neral W. H. T. Brooks, Major-General D. B. Birney, and Brigadier-General Adelbert Ames. It fought around Drewry's Bluff, and two divisions went to Cold Harbor, forming a third division of the Eighteenth Corps. After this, the corps fought at Deep Bottom, Darbytown Road, and Fair Oaks. It was discontinued December 3, 1864 and merged in the new Twenty-fourth Corps. One division and a brigade of the Twenty-fourth, under Major-General Terry, went to Fort Fisher, and, after its capture, the Tenthe he commanded the right wing of Major-General Banks' forces.
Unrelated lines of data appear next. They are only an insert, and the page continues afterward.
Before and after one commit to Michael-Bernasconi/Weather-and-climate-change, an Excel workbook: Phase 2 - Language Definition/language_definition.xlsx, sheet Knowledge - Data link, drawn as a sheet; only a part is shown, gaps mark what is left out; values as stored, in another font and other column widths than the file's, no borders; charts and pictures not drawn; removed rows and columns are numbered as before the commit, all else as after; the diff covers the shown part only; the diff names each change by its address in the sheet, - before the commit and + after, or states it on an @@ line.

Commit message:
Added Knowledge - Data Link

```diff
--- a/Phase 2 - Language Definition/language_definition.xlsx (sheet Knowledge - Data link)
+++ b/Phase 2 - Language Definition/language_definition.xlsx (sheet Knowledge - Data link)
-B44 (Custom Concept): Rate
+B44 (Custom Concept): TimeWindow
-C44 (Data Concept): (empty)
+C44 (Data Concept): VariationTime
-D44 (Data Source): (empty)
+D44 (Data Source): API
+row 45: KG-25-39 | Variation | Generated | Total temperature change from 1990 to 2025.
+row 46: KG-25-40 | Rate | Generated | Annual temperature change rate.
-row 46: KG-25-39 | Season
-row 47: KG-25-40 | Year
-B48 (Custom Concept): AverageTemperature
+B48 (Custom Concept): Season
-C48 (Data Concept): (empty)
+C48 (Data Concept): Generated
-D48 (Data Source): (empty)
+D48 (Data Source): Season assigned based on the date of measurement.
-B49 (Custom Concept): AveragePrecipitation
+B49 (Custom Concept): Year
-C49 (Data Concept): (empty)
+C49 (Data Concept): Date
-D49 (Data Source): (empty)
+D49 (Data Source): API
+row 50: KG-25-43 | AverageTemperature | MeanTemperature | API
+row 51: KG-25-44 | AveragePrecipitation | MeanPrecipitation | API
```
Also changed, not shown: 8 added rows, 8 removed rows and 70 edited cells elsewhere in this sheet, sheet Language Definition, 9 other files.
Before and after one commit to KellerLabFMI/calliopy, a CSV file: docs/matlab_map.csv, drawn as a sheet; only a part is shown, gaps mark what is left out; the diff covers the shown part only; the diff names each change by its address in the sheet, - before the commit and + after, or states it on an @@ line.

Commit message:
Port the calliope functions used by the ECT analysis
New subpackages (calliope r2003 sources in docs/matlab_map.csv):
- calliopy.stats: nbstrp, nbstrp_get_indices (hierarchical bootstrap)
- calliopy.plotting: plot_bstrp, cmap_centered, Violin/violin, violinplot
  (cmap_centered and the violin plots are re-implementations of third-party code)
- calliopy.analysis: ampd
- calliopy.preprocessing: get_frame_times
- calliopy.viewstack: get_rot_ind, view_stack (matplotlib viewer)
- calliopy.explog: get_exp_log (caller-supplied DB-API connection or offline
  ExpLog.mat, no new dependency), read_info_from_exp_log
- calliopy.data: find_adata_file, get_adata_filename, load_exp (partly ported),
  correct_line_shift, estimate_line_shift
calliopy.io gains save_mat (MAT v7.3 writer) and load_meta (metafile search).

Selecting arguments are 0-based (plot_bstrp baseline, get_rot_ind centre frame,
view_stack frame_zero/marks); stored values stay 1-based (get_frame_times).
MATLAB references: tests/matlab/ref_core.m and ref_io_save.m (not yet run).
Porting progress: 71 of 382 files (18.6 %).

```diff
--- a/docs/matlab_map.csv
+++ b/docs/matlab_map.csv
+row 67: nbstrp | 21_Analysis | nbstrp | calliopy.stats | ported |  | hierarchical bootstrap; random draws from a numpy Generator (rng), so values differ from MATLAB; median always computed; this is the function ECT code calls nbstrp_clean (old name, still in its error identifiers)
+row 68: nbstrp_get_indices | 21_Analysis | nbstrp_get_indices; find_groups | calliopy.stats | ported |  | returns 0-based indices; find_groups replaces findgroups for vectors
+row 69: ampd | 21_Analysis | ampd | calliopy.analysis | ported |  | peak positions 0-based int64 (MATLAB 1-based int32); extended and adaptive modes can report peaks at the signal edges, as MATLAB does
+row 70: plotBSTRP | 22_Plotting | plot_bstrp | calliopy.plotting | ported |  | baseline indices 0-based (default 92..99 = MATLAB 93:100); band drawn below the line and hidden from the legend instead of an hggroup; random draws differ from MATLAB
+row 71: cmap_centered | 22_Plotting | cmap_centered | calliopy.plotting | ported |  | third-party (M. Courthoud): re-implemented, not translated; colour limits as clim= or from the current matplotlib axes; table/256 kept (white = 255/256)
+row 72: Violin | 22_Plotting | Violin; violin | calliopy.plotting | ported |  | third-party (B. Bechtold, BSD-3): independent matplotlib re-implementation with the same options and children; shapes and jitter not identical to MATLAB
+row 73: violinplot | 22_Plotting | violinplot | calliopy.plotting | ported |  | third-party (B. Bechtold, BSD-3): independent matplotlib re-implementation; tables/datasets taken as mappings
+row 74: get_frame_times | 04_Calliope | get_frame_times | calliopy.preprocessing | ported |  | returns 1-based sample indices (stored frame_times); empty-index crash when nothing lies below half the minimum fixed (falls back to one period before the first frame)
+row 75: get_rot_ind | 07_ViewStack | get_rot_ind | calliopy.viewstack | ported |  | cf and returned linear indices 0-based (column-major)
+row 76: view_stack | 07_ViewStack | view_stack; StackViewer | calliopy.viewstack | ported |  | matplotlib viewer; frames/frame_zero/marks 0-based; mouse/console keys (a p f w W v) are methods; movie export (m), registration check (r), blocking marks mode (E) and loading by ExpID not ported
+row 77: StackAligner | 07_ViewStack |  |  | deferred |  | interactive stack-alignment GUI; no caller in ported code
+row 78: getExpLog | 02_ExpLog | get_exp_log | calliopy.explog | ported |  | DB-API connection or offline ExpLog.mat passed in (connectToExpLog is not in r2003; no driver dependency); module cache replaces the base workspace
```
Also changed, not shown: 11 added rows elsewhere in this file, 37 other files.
In May, 1864, he was given a division in the Eighteenth Army Corps, and later was chief engineer of the Army of the James, and constructed the fortifications at Bermuda Hundred and Deep Bottom. He was in command of the Eighteenth Army Corps from October to December, 1864, having been made major-general of volunteers. On the formation of the Twenty-fifth Army Corps (December, 1864) he was placed at its head and remained so, except
Southern Historical Society Papers, Volume 7. (ed. Reverend J. William Jones), Official diary of First corps, A. N. V., while commanded by Lt.-General R. H. Anderson, from June 1st to October 18, 1864. (search)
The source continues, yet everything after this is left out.